Methods: A 15-minute, online survey was administered through various social media platforms (e.g. Facebook, Instagram, LinkedIn) for an initial total of 335 respondents. The target sample was anyone with access to the survey link, older than 18 years, and awareness of COVID19. The survey focused on respondent’s previous disaster experience; respondent’s resilience (Connor Davidson resilience scale); perceived stress (perceived stress scale); current situation as it relates to COVID-19, and personal and household demographics. Resilience was measured using the 10 item Connor Davidson Resilience Scale, which uses a 5-point Likert scale, and has been shown to have high internal consistency, construct validity, and test-retest reliability.
Results: A hierarchical multiple regression analysis indicated that risk factors explained 8% of the variance in resilience, (F (9,332) = 120.24, p < .0001). Furthermore, protective factors explained an additional 11% of the variance in individual resilience (F (7, 331) = 138.24 p < .0001) above and beyond the variance explained by, and accounted for, by risk factors. Significant risk predictors are job loss, stay-at-home, perceived consequences, nutritional status, and stress. Significant protective factors are education level, self-care, employment, income level, and being a pet owner.
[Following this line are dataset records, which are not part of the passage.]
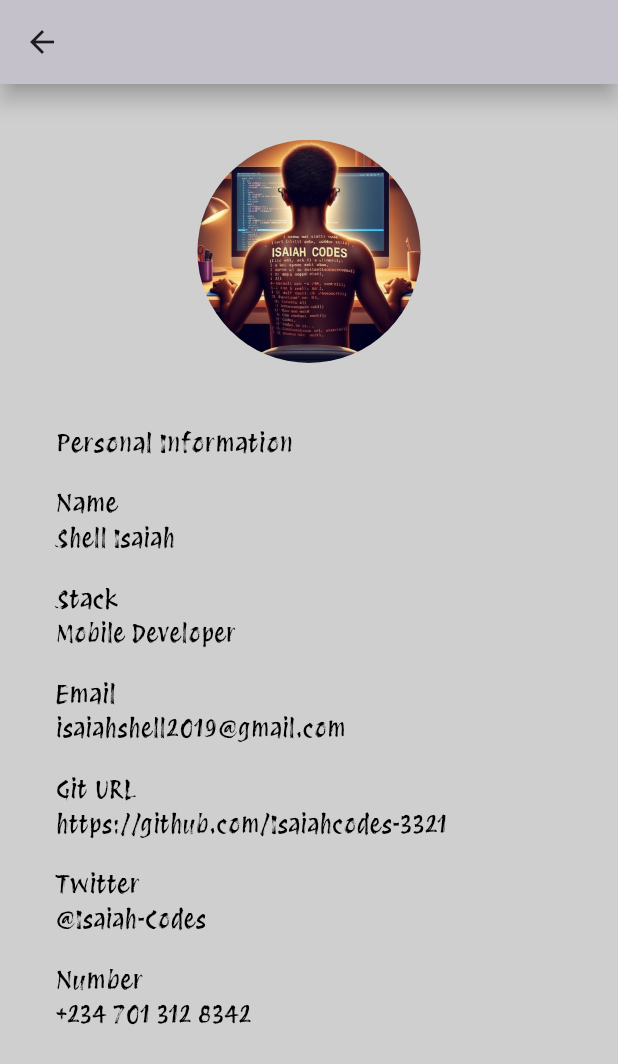
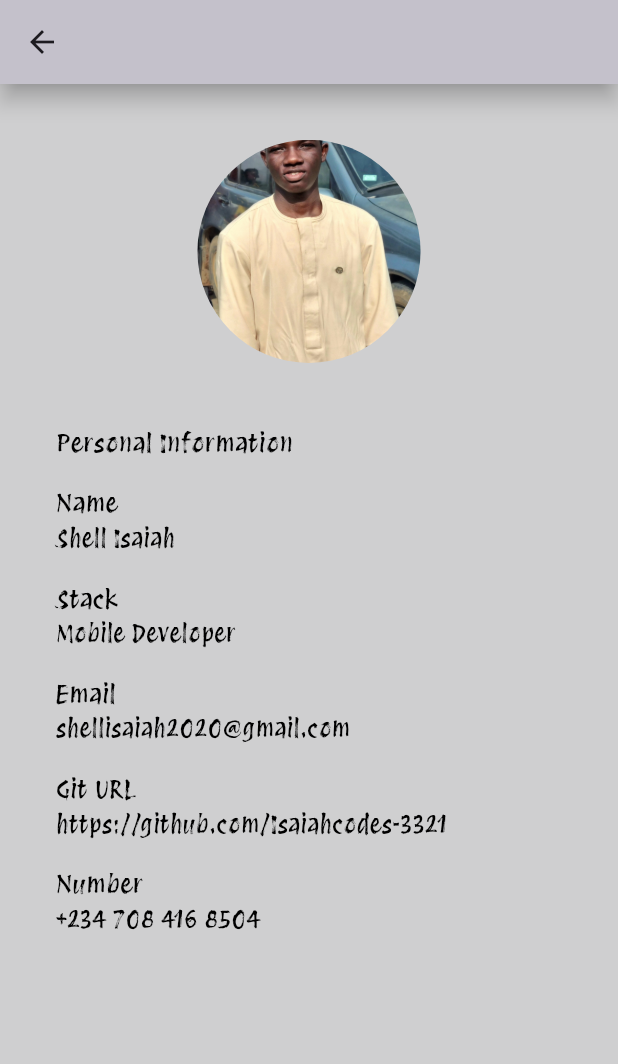
Before and after one commit to Isaiahcodes-3321/JokeApp, a Flutter app: the DevPage screen opened directly, on a phone screen of 412 x 824 dp. Shown: the top 1064 px of the screen. Run offline on Flutter 3.47's test engine with Material 3 defaults, Android fonts, the light colour scheme and no system bars; our stand-ins replace animated_text_kit, auto_size_text, connectivity_plus, flutter_riverpod, fluttertoast, go_router and 3 more; missing offline and left inert: clipboard, swiping_card_deck; accounts and stored records are empty.

Commit message:
update on joke app

```diff
--- a/joke_app/lib/controller/appnetwork/network.dart
+++ b/joke_app/lib/controller/appnetwork/network.dart
@@ -1,12 +1,14 @@
+import 'package:joke_app/views/widgets/toast_info.dart';
+
 import '../export.dart';
-
 
 class AppNetwork {
   static networkState(BuildContext context) async {
     final connectivityResult = await (Connectivity().checkConnectivity());
     if (connectivityResult == ConnectivityResult.none) {
       // ignore: use_build_context_synchronously
-      CopyJoke.snackBar(context, 'No internet connection');
+      Toast.errorToast('No internet connection');
+      // CopyJoke.snackBar(context, 'No internet connection');
     } else {
       refProvider.read(isLoading.notifier).state = 'Loading';
       if (refProvider.watch(ProviderAppBarStatus.randomJokes)) {
--- a/joke_app/lib/main.dart
+++ b/joke_app/lib/main.dart
@@ -1,16 +1,15 @@
 import 'package:flutter/material.dart';
 import 'package:flutter/services.dart';
+import 'package:fluttertoast/fluttertoast.dart';
 import 'services/storage/joke_storage.dart';
 import 'package:hive_flutter/adapters.dart';
 import 'package:joke_app/views/approute/route.dart';
 import 'package:joke_app/views/constant/constant.dart';
 import 'package:flutter_riverpod/flutter_riverpod.dart';
 import 'package:responsive_sizer/responsive_sizer.dart';
-import 'package:google_mobile_ads/google_mobile_ads.dart';
 
 main() async {
   WidgetsFlutterBinding.ensureInitialized();
-  MobileAds.instance.initialize();
   setupHive();
   await SystemChrome.setPreferredOrientations([
     DeviceOrientation.portraitUp,
@@ -35,6 +34,7 @@ class MyApp extends StatelessWidget {
       builder: (context, orientation, screenType) {
         return ProviderScope(
           child: MaterialApp.router(
+            builder: FToastBuilder(),
             debugShowCheckedModeBanner: false,
             routerConfig: AppRoute.router,
           ),
--- a/joke_app/lib/services/apis/v2Joke_api.dart
+++ b/joke_app/lib/services/apis/v2Joke_api.dart
@@ -1,4 +1,5 @@
 import 'dart:convert';
+import 'package:flutter/material.dart';
 import 'package:http/http.dart' as http;
 import 'package:joke_app/services/apis/joke_varable.dart';
 import 'package:joke_app/services/provider/joke_provider.dart';
@@ -11,14 +12,14 @@ class V2JokeApi {
     var url = Uri.https('v2.jokeapi.dev', MainScreenControls.apiChanging);
     var response = await http.get(url);
     if (response.statusCode == 200 || response.statusCode == 201) {
-      print('My joke ${response.body}');
+      debugPrint('My joke ${response.body}');
       final responseData = jsonDecode(response.body);
       singleJoke = responseData['joke'] ?? '';
       multipleJokeSetup = responseData['setup'] ?? '';
       multipleJokeDelivery = responseData['delivery'] ?? '';
       updateJokes();
     } else {
-      print('error code ${response.body}');
+      debugPrint('error code ${response.body}');
     }
   }
 
--- a/joke_app/lib/views/app_themes/themes.dart
+++ b/joke_app/lib/views/app_themes/themes.dart
@@ -1,10 +1,10 @@
 import 'package:flutter/material.dart';
-
 
 class AppThemes {
   static Color blackColor = Colors.black;
-  static Color whiteColor = Colors.white;
+  static const Color whiteColor = Colors.white;
+  static const Color green = Colors.green;
   static Color orangeColor = Colors.orange;
-     static Color backgroundColor = const Color.fromARGB(255, 207, 207, 208);
-   static Color grayColor = const Color.fromARGB(255, 133, 133, 133);
+  static Color backgroundColor = const Color.fromARGB(255, 207, 207, 208);
+  static Color grayColor = const Color.fromARGB(255, 133, 133, 133);
 }
--- a/joke_app/lib/views/app_views/deve_mode/dev_mode.dart
+++ b/joke_app/lib/views/app_views/deve_mode/dev_mode.dart
@@ -1,5 +1,7 @@
 import 'package:joke_app/views/app_views/Ads/bannar_ads.dart';
 import 'package:joke_app/views/app_views/main_view/export.dart';
+import 'package:joke_app/views/widgets/toast_info.dart';
+import 'package:url_launcher/url_launcher.dart';
 
 class DevPage extends StatelessWidget {
   const DevPage({super.key});
@@ -22,20 +24,21 @@ class DevPage extends StatelessWidget {
           child: SingleChildScrollView(
             child: Column(
               children: [
-                const FullAds(),
+                // const FullAds(),
                 Center(
-                  child: Container(
-                    width: 50.sp,
-                    height: 50.sp,
-                    decoration: BoxDecoration(
-                      shape: BoxShape.circle,
-                      image: DecorationImage(
-                          fit: BoxFit.cover,
-                          image: AssetImage(
-                            AppImages.devImage,
-                          )),
-                    ),
-                  ),
+                  child: profilePic(context),
+                  //  Container(
+                  //   width: 50.sp,
+                  //   height: 50.sp,
+                  //   decoration: BoxDecoration(
+                  //     shape: BoxShape.circle,
+                  //     image: DecorationImage(
+                  //         fit: BoxFit.cover,
+                  //         image: AssetImage(
+                  //           AppImages.devImage,
+                  //         )),
+                  //   ),
+                  // ),
                 ),
                 SizedBox(
                   height: 5.h,
@@ -47,45 +50,52 @@ class DevPage extends StatelessWidget {
                   child: Column(
                       crossAxisAlignment: CrossAxisAlignment.start,
                       children: [
-                        text('Personal Information', bigFontSize),
+                        text('Personal Information', bigFontSize, () {}),
                         SizedBox(
                           height: 2.h,
                         ),
-                        text('Name', bigFontSize),
-                        text('Shell Isaiah', smallFontSize),
+                        text('Name', bigFontSize, () {}),
+                        text('Shell Isaiah', smallFontSize, () {}),
                         SizedBox(
                           height: 2.h,
                         ),
-                        text('Stack', bigFontSize),
-                        text('Mobile Developer', smallFontSize),
+                        text('Stack', bigFontSize, () {}),
+                        text('Mobile Developer', smallFontSize, () {}),
                         SizedBox(
                           height: 2.h,
                         ),
-                        text('Email', bigFontSize),
+                        text('Email', bigFontSize, () {}),
                         FittedBox(
-                            child: text(
-                                'isaiahshell2019@gmail.com', smallFontSize)),
+                            child: text('shellisaiah2020@gmail.com',
+                                smallFontSize, () {})),
                         SizedBox(
                           height: 2.h,
                         ),
-                        text('Git URL', bigFontSize),
+                        text('Git URL', bigFontSize, () {}),
                         FittedBox(
+                          child: GestureDetector(
+                            onTap: () async {
+                              await launchWebPage();
+                            },
                             child: SelectableText(
                               'https://github.com/Isaiahcodes-3321',
                               style: AppTextStyle.regular()
                                   .copyWith(fontSize: smallFontSize),
                             ),
                           ),
+                        ),
+                        // SizedBox(
+                        //   height: 2.h,
+                        // ),
+                        // text('Twitter', bigFontSize),
+                        // text('@Isaiah-Codes', smallFontSize),
                         SizedBox(
                           height: 2.h,
                         ),
-                        text('Twitter', bigFontSize),
-                        text('@Isaiah-Codes', smallFontSize),
-                        SizedBox(
-                          height: 2.h,
-                        ),
-                        text('Number', bigFontSize),
-                        text('+234 701 312 8342', smallFontSize),
+                        text('Number', bigFontSize, () {}),
+                        text('+234 708 416 8504', smallFontSize, () async {
+                          await launchPhoneCall('+234 708 416 8504');
+                        }),
                       ]),
                 ),
               ],
@@ -96,10 +106,87 @@ class DevPage extends StatelessWidget {
     );
   }
 
-  Widget text(String text, var myFontSize) {
-    return Text(
+  Widget profilePic(BuildContext context) {
+    return GestureDetector(
+      onTap: () {
+        showDialog(
+          context: context,
+          barrierColor: Colors.black,
+          builder: (_) {
+            return Dialog(
+              backgroundColor: Colors.transparent,
+              insetPadding: EdgeInsets.zero,
+              child: GestureDetector(
+                onTap: () => Navigator.pop(context),
+                child: InteractiveViewer(
+                  child: Image.asset(
+                    AppImages.devImage,
+                    fit: BoxFit.contain,
+                  ),
+                ),
+              ),
+            );
+          },
+        );
+      },
+      child: Container(
+        width: 50.sp,
+        height: 50.sp,
+        decoration: BoxDecoration(
+          shape: BoxShape.circle,
+          image: DecorationImage(
+            fit: BoxFit.cover,
+            image: AssetImage(
+              AppImages.devImage,
+            ),
+          ),
+        ),
+      ),
+    );
+  }
+
+  Widget text(String text, var myFontSize, VoidCallback userTap) {
+    return GestureDetector(
+      onTap: userTap,
+      child: Text(
         text,
         style: AppTextStyle.regular().copyWith(fontSize: myFontSize),
+      ),
     );
   }
+
+  static Future<void> launchPhoneCall(String number) async {
+    debugPrint("driver number $number");
+    final Uri phoneCallUrl = Uri.parse('tel:$number');
+
+    if (!await launchUrl(phoneCallUrl)) {
+      Toast.errorToast("Could not launch ");
+      // throw Exception('Could not launch $phoneCallUrl');
     }
+  }
+
+  static Future<void> launchWebPage() async {
+    final Uri gitLaunchUrl = Uri.parse('https://github.com/Isaiahcodes-3321');
+
+    if (!await launchUrl(gitLaunchUrl, mode: LaunchMode.externalApplication)) {
+      Toast.errorToast("Could not launch ");
+      // throw Exception('Could not launch $gitLaunchUrl');
+    }
+  }
+
+  static Future<void> launchEmailPage() async {
+    final Uri emailLaunchUrl = Uri(
+      scheme: 'mailto',
+      path: 'shellisaiah2020@gmail.com',
+      queryParameters: {
+        'subject': 'Hello',
+        'body': 'Hi Isaiah,',
+      },
+    );
+
+    if (!await launchUrl(emailLaunchUrl)) {
+      Toast.errorToast("Could not launch ");
+      // throw Exception('Could not launch $emailLaunchUrl');
+    }
+  }
+}
--- a/joke_app/lib/views/app_views/favorite_view/favorite.dart
+++ b/joke_app/lib/views/app_views/favorite_view/favorite.dart
@@ -41,7 +41,7 @@ class _FavoriteViewState extends State<FavoriteView> {
         child: Column( crossAxisAlignment: CrossAxisAlignment.center,
         mainAxisAlignment: MainAxisAlignment.center,
           children: [
-            const FullAds(),
+            // const FullAds(),
             Center(
               child: SwipingCardDeck(
                 cardDeck: List.generate(
--- a/joke_app/lib/views/app_views/main_view/main_screen.dart
+++ b/joke_app/lib/views/app_views/main_view/main_screen.dart
@@ -134,7 +134,7 @@ class AppBody {
       refProvider.watch(ProviderAppBarStatus.dadsJokes)
           ? const DadsView()
           : const SizedBox(),
-      const AppBanner(),
+      // const AppBanner(),
     ]);
   }
 }
--- a/joke_app/lib/views/approute/route.dart
+++ b/joke_app/lib/views/approute/route.dart
@@ -2,6 +2,7 @@ import 'package:flutter/material.dart';
 import 'package:go_router/go_router.dart';
 import 'package:joke_app/views/app_views/main_view/main_screen.dart';
 import 'package:joke_app/views/app_views/splash_view/splash_view.dart';
+import 'package:joke_app/views/widgets/toast_info.dart';
 
 class AppRoute{
 
@@ -9,6 +10,7 @@ class AppRoute{
   static String mainView = 'mainView';
 
 static final GoRouter router = GoRouter(
+   navigatorKey: JokeAppToast.navigatorKey,
   routes: <RouteBase>[
     GoRoute(
       path: '/',
--- a/joke_app/lib/views/widgets/two_taps.dart
+++ b/joke_app/lib/views/widgets/two_taps.dart
@@ -30,7 +30,7 @@ class TwoTaps extends StatelessWidget {
             onPressed: () async {
               await JokeControls.addJoke(context);
             },
-            color: isIconClick ? AppThemes.blackColor : AppThemes.grayColor,
+            color: isIconClick ? AppThemes.green : AppThemes.grayColor,
           ),
           IconButton(
             icon: const Icon(Icons.content_copy, size: 25),
--- a/joke_app/pubspec.yaml
+++ b/joke_app/pubspec.yaml
@@ -24,10 +24,13 @@ dependencies:
   animated_text_kit: ^4.2.2
   auto_size_text: ^3.0.0
   clipboard: ^0.1.3
+  # fluttertoast: ^9.0.0
+  url_launcher: ^6.3.2
   swiping_card_deck: ^1.3.0
   change_app_package_name: ^1.1.0
   flutter_launcher_icons: ^0.13.1
-  google_mobile_ads: ^5.0.0
+  fluttertoast: ^9.0.0
+  # google_mobile_ads: ^5.0.0
 flutter_launcher_icons:
   android: "launcher_icon"
   ios: true
```
Also changed, not shown: joke_app/lib/controller/copy_text.dart/copy.dart (+10 -5 lines), joke_app/lib/controller/joke_stored_controls/joke_stored_controls.dart (+5 -3 lines), joke_app/lib/views/app_views/Ads/bannar_ads.dart (+110 -110 lines), joke_app/lib/views/widgets/toast_info.dart (added, +97 -0 lines), joke_app/assets/image/isaiahImage.jpg, joke_app/pubspec.lock, 21 other files. Lines whose indentation alone changed are shown as unchanged.
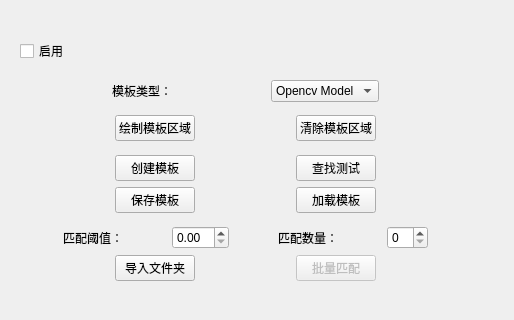
Qt form ui/tabs/template_tab.ui (xiaoyuan1021/MyTool) before a commit.
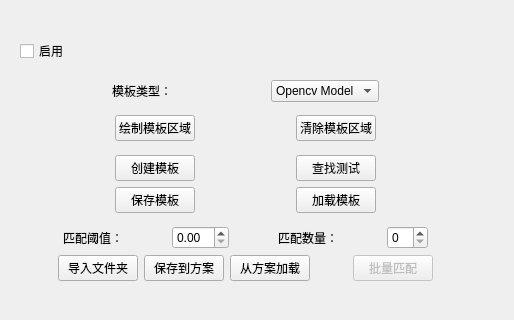
The same form after that commit.

Patch:
```diff
--- a/ui/tabs/template_tab.ui
+++ b/ui/tabs/template_tab.ui
@@ -434,6 +434,20 @@
         </property>
        </widget>
       </item>
+      <item>
+       <widget class="QPushButton" name="btn_saveToProfile">
+        <property name="text">
+         <string>保存到方案</string>
+        </property>
+       </widget>
+      </item>
+      <item>
+       <widget class="QPushButton" name="btn_loadFromProfile">
+        <property name="text">
+         <string>从方案加载</string>
+        </property>
+       </widget>
+      </item>
       <item>
        <spacer name="horizontalSpacer_batch_mid">
         <property name="orientation">
```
Conclusions and Implications: This study identified predictors of resilience among individuals who experienced the COVID-19 pandemic. The results identified significant risk and protective factors associated with COVID-19. Specifically, the findings suggest more nuanced and targeted interventions are needed in the areas of disaster response and recovery. Given the complexity of the pandemic, social work research should be directed at both identifying and meeting the immediate post-disaster needs of exposed populations. With the associated uncertainty of COVID-19 and the accompanying psychosocial impacts, the need to identify and support resilience attributes among those affected is crucial to enhancing well-being. Future social work research should be directed at identifying specific factors that affect resilience among various populations, and on strengthening resilience especially for vulnerable populations. Implications for social work policy, practice, and research will be discussed.